*A number’s ‘place value’ refers to where it is located on the number’s face, whereas a number’s ‘face value’ refers to its actual value. With tens of hundreds or thousands of digits, there are several different numbering systems to choose from.*

The comparison of place value and face value is that ‘place value’ gives the value of a digit based on its position in a number, whereas ‘face value is the actual value of a digit in a number. The face value of a number is definite and cannot be changed, whereas the place value of a number varies according to the digit’s place.

**Define Place Value and Face Value**

Instead, the primary distinction between place and face values is that a digit’s position in the numerical sequence determines its ‘place value,’ whereas the opposite is true for face values.

The ‘face value of an integer, on the other hand, is determined by the actual numerical value of the digit in question.

Even though the face value of a number is fixed and cannot be changed, the place value of a number is variable and determined by each digit’s position on the number’s surface.

**Place Value**

It is the value assigned to each digit in a number referred to as the place value of the number (or place value of a number). The place value of a number can be determined by multiplying the digit value of the number by the numerical value of the number.

- For example, if the decimal place value of the number 56734 is 3, and the decimal place value of number ten is 3.
- We can obtain the place value of three by multiplying three by the decimal place value often.
- Additionally, by multiplying three by ten, we can obtain the decimal place value of three (the place value of 3).

Following the same steps as before, it is possible to determine the place values of all of the remaining digits in the same procedure as previously.

**Face Value**

The face value of a number is the same as the value of the digit that represents the number on the coin’s face. For example, the face value of the letter ‘3’ in the number 56734 is three times the numerical value of the same letter.

**Expanded Version**

Knowing the difference between place value and face value by considering a number in its expanded form may help us better understand the difference between place value and face value.

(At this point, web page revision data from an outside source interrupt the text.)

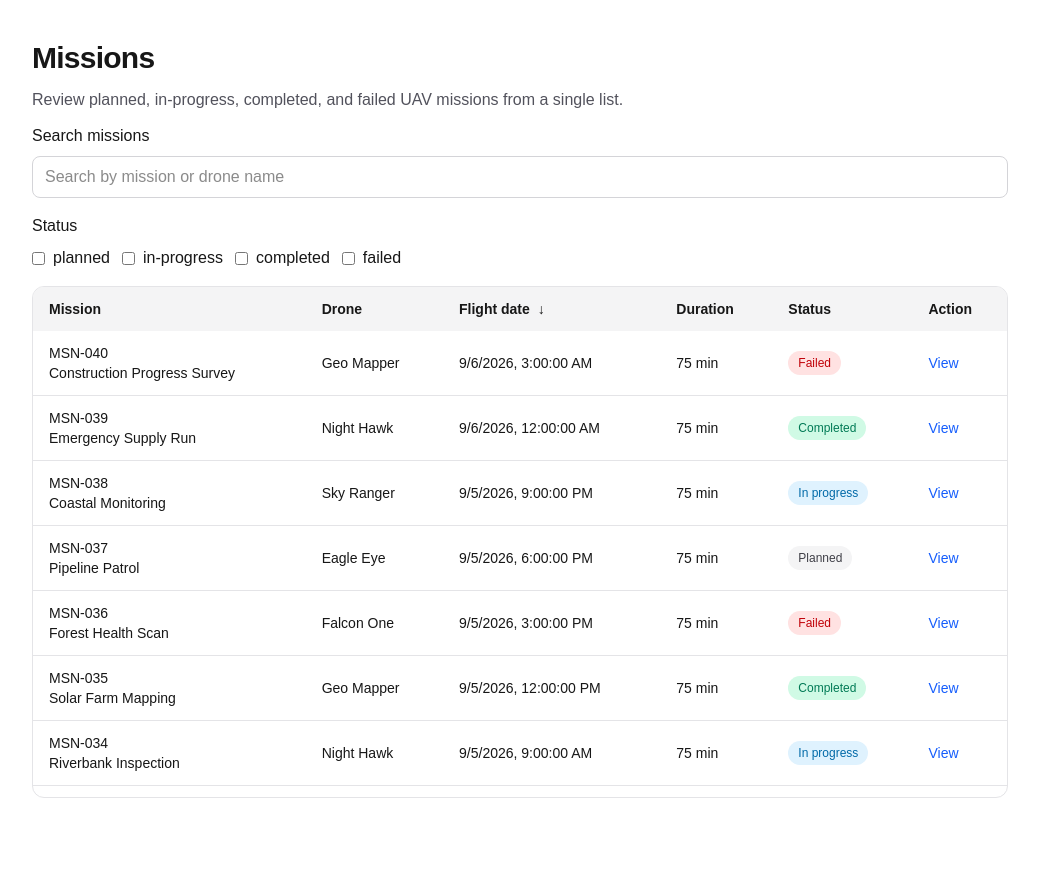
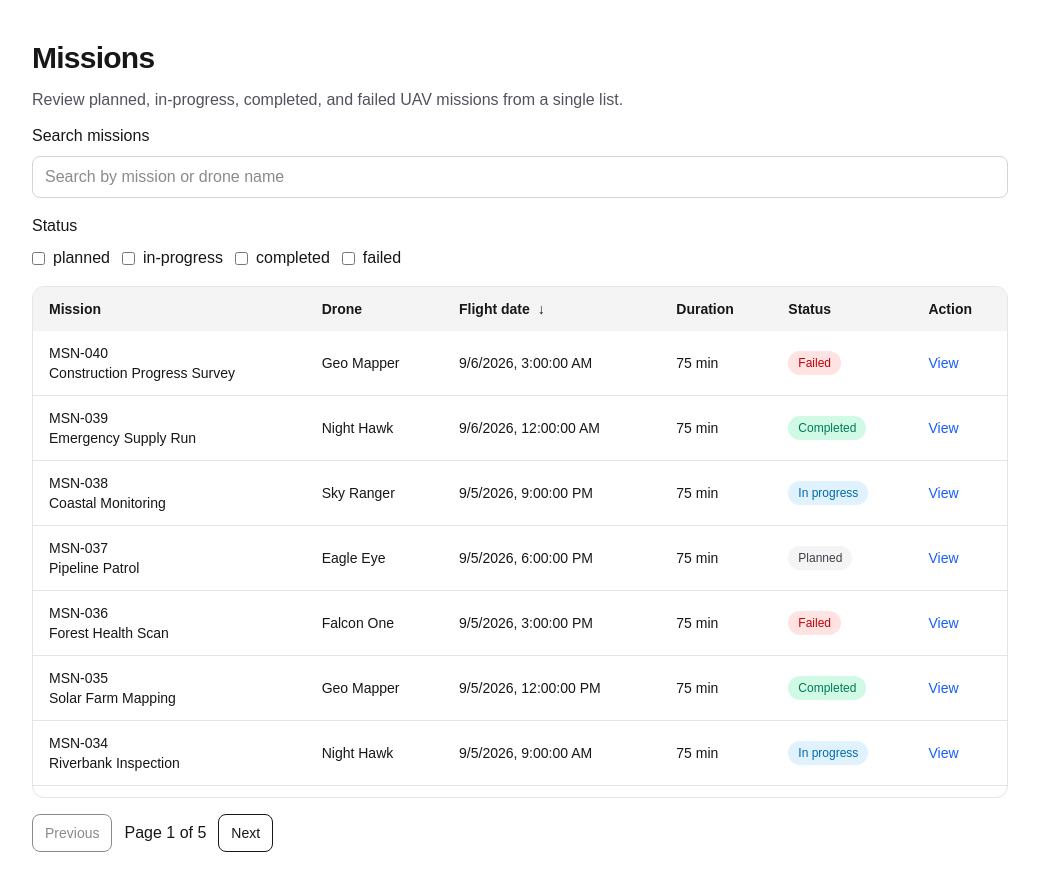
Before and after one commit to Phongphisut-Khenchat-Personal/uav-mission-dashboard, a Next.js app: page /missions in a window 1280 px wide. Shown: the whole page, without its empty margins (120-1159 px from the left). Before the commit the page ends 838 px from the top, so only its background shows below. Built offline with nearby package versions, Linux system fonts and the light colour scheme.

Commit message:
feat: add URL-based sorting and pagination

```diff
--- a/src/components/missions/MissionList.tsx
+++ b/src/components/missions/MissionList.tsx
@@ -1,6 +1,6 @@
 "use client";
 
-import { useEffect, useMemo, useState } from "react";
+import { useCallback, useEffect, useMemo, useState } from "react";
 import { usePathname, useRouter, useSearchParams } from "next/navigation";
 import { MissionTable } from "@/components/missions/MissionTable";
 import { useDebouncedValue } from "@/hooks/useDebouncedValue";
@@ -17,6 +17,8 @@ const missionStatuses: MissionStatus[] = [
   "completed",
   "failed",
 ];
+
+const PAGE_SIZE = 8;
 
 function isMissionStatus(value: string): value is MissionStatus {
   return missionStatuses.includes(value as MissionStatus);
@@ -44,6 +46,9 @@ export function MissionList() {
     return rawStatus.split(",").filter(isMissionStatus);
   }, [searchParams]);
 
+  const dateSortDirection =
+    searchParams.get("sort") === "asc" ? "asc" : "desc";
+
   useEffect(() => {
     async function loadMissions() {
       try {
@@ -68,6 +73,16 @@ export function MissionList() {
     void loadMissions();
   }, []);
 
+  const replaceParams = useCallback(
+    (mutate: (params: URLSearchParams) => void) => {
+      const params = new URLSearchParams(searchParams.toString());
+      mutate(params);
+      const query = params.toString();
+      router.replace(query ? `${pathname}?${query}` : pathname);
+    },
+    [pathname, router, searchParams],
+  );
+
   useEffect(() => {
     const nextQuery = debouncedSearch.trim() ? debouncedSearch : "";
     const currentQuery = searchParams.get("q") ?? "";
@@ -76,20 +91,19 @@ export function MissionList() {
       return;
     }
 
-    const params = new URLSearchParams(searchParams.toString());
-
+    replaceParams((params) => {
       if (nextQuery) {
         params.set("q", nextQuery);
       } else {
         params.delete("q");
       }
 
-    const query = params.toString();
-    router.replace(query ? `${pathname}?${query}` : pathname);
-  }, [debouncedSearch, pathname, router, searchParams]);
+      params.delete("page");
+    });
+  }, [debouncedSearch, replaceParams, searchParams]);
 
   function toggleStatus(status: MissionStatus) {
-    const params = new URLSearchParams(searchParams.toString());
+    replaceParams((params) => {
       const nextStatuses = selectedStatuses.includes(status)
         ? selectedStatuses.filter((value) => value !== status)
         : [...selectedStatuses, status];
@@ -100,8 +114,25 @@ export function MissionList() {
         params.delete("status");
       }
 
-    const query = params.toString();
-    router.replace(query ? `${pathname}?${query}` : pathname);
+      params.delete("page");
+    });
+  }
+
+  function toggleDateSort() {
+    replaceParams((params) => {
+      params.set("sort", dateSortDirection === "asc" ? "desc" : "asc");
+      params.delete("page");
+    });
+  }
+
+  function setPage(page: number) {
+    replaceParams((params) => {
+      if (page <= 1) {
+        params.delete("page");
+      } else {
+        params.set("page", String(page));
+      }
+    });
   }
 
   const filteredMissions = useMemo(() => {
@@ -120,6 +151,30 @@ export function MissionList() {
       return matchesSearch && matchesStatus;
     });
   }, [missions, debouncedSearch, selectedStatuses]);
+
+  const sortedMissions = useMemo(() => {
+    return [...filteredMissions].sort((a, b) => {
+      const difference =
+        new Date(a.startTime).getTime() - new Date(b.startTime).getTime();
+
+      return dateSortDirection === "asc" ? difference : -difference;
+    });
+  }, [filteredMissions, dateSortDirection]);
+
+  const requestedPage = Number(searchParams.get("page") ?? "1");
+  const totalPages = Math.ceil(sortedMissions.length / PAGE_SIZE);
+  const currentPage =
+    !Number.isInteger(requestedPage) || requestedPage < 1
+      ? 1
+      : totalPages < 1
+        ? 1
+        : Math.min(requestedPage, totalPages);
+
+  const startIndex = (currentPage - 1) * PAGE_SIZE;
+  const paginatedMissions = sortedMissions.slice(
+    startIndex,
+    startIndex + PAGE_SIZE,
+  );
 
   if (isLoading) {
     return <p>Loading missions...</p>;
@@ -174,7 +229,44 @@ export function MissionList() {
       {filteredMissions.length === 0 ? (
         <p>No missions match your search.</p>
       ) : (
-        <MissionTable missions={filteredMissions} />
+        <>
+          <MissionTable
+            missions={paginatedMissions}
+            dateSortDirection={dateSortDirection}
+            onToggleDateSort={toggleDateSort}
+          />
+
+          <nav
+            aria-label="Mission pagination"
+            className="flex items-center gap-3"
+          >
+            <button
+              type="button"
+              disabled={currentPage === 1}
+              onClick={() => {
+                setPage(currentPage - 1);
+              }}
+              className="rounded-lg border px-3 py-2 text-sm font-medium disabled:opacity-50"
+            >
+              Previous
+            </button>
+
+            <span>
+              Page {currentPage} of {totalPages}
+            </span>
+
+            <button
+              type="button"
+              disabled={currentPage >= totalPages}
+              onClick={() => {
+                setPage(currentPage + 1);
+              }}
+              className="rounded-lg border px-3 py-2 text-sm font-medium disabled:opacity-50"
+            >
+              Next
+            </button>
+          </nav>
+        </>
       )}
     </div>
   );
--- a/src/components/missions/MissionTable.tsx
+++ b/src/components/missions/MissionTable.tsx
@@ -1,15 +1,16 @@
 "use client";
 
-import { useMemo, useState } from "react";
 import Link from "next/link";
 import { MissionStatusBadge } from "@/components/missions/MissionStatusBadge";
 import type { Mission } from "@/types/mission";
 
+export type DateSortDirection = "asc" | "desc";
+
 interface MissionTableProps {
   missions: Mission[];
+  dateSortDirection: DateSortDirection;
+  onToggleDateSort: () => void;
 }
-
-type DateSortDirection = "asc" | "desc";
 
 function getDurationInMinutes(mission: Mission): number {
   const milliseconds =
@@ -19,36 +20,24 @@ function getDurationInMinutes(mission: Mission): number {
   return Math.round(milliseconds / 60_000);
 }
 
-export function MissionTable({ missions }: MissionTableProps) {
-  const [dateSortDirection, setDateSortDirection] =
-    useState<DateSortDirection>("desc");
-
-  const sortedMissions = useMemo(() => {
-    return [...missions].sort((a, b) => {
-      const difference =
-        new Date(a.startTime).getTime() - new Date(b.startTime).getTime();
-
-      return dateSortDirection === "asc" ? difference : -difference;
-    });
-  }, [missions, dateSortDirection]);
-
-  function toggleDateSort() {
-    setDateSortDirection((current) => (current === "asc" ? "desc" : "asc"));
-  }
-
+export function MissionTable({
+  missions,
+  dateSortDirection,
+  onToggleDateSort,
+}: MissionTableProps) {
   return (
     <>
       <div className="grid gap-3 md:hidden">
         <button
           type="button"
-          onClick={toggleDateSort}
+          onClick={onToggleDateSort}
           className="justify-self-start rounded-lg border px-3 py-2 text-sm font-medium"
         >
           Flight date:{" "}
           {dateSortDirection === "asc" ? "Oldest first" : "Newest first"}
         </button>
 
-        {sortedMissions.map((mission) => (
+        {missions.map((mission) => (
           <article key={mission.id} className="rounded-xl border p-4">
             <header className="flex items-start justify-between gap-3">
               <div>
@@ -103,7 +92,7 @@ export function MissionTable({ missions }: MissionTableProps) {
               >
                 <button
                   type="button"
-                  onClick={toggleDateSort}
+                  onClick={onToggleDateSort}
                   className="inline-flex items-center gap-2 rounded focus-visible:outline-2 focus-visible:outline-offset-2"
                 >
                   Flight date
@@ -125,7 +114,7 @@ export function MissionTable({ missions }: MissionTableProps) {
           </thead>
 
           <tbody className="divide-y divide-zinc-200 dark:divide-zinc-800">
-            {sortedMissions.map((mission) => (
+            {missions.map((mission) => (
               <tr key={mission.id}>
                 <td className="px-4 py-3">
                   <p className="font-medium">{mission.code}</p>
```
Lines whose indentation alone changed are shown as unchanged.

- It is 500 plus 30 plus 2 in the larger structure of 532, which is 500 plus 30 plus 2.
- The expanded form of a number is determined by the sum of the place values assigned to each digit in the number.

Consider the following scenario:

- The number 5 has a place value of 500 because it is in hundreds, the number 3 has a place value of 30, and the number 2 has a position value of 2. (This is because two has taken the place of one.)
- Thus, there is no difference between the face values of 5 and 3. And the face value of 2 is equal to the number 2. However, the exact number 532 has a face value of 5.

**Place Value vs Face Value: What’s the Difference?**

You can see the direct comparison of place value and face value of a number by referring to the table on the following page.

Place Value |
Face Value |

To comprehend a number’s place value, it’s critical to know that it gets defined by the order in which its digits occur within the number. | There is no correlation between the face value and the sequential numerical position of its digits. |

Its location in the numerical sequence defines an integer’s place value, and it reflects the value that a particular digit in a number represents in that sequence. | The face value of a digit is the amount of money that the digit was originally worth. |

To get a number’s place value, we multiply the digit value by the number’s numerical value, as illustrated in the example below.
For example, the tens place value of the number 6 is (6 plus 10) = 60, showing that it has a tens place value in the number 562. |
The highest face value of a digit is assigned to the number that it represents.
Consider the value of the number 5, equal to the face value of the number 562. The number 5 comes from multiplying 5 by 562. |

The place value of zero is the number zero. | The face value of the number zero is zero. |

In contrast to numbers in one’s place, digits to the left have a place value that increases by one place value unit for each subsequent place value unit. | A one-digit number is a number with a single digit as its face value. It refers to as such in the literature and practice. |

**Examples (Solved) #1 **

The following is an example of a problem that solved below:

Find the Place value and Face value for every digit 3567.

- The face value of the number 7 is 7.
- The place value of 7 is 7.
- The face value of the number 6 is 6.
- The place value of 6 is 60.
- The face value of 5 is 5.
- The place value of 5 is equal to 500.
- The face value of 3 is 3.
- The place value of 3 is 3000.

**Examples (Solved) # 2**

The following is an example of a problem that solved below:

Find the Place value and Face value for every digit 2456.

- The face value of the number 6 is 6.
- The place value of 6 is 6.
- The face value of the number 5 is 5.
- The place value of 5 is 50.
- The face value of 4 is 4.
- The place value of 4 is equal to 400.
- The face value of 2 is 2.
- The place value of 2 is 2000.

**Conclusion**

Achieving high scores in the subjects tested is essential for passing exams. The face value and place value have some significant differences worth considering. To solve and calculate mathematical formulas, you must first understand the comparison of place value and face value.

You must memorise the complexities of the mathematics used by test creators and use that knowledge to your advantage.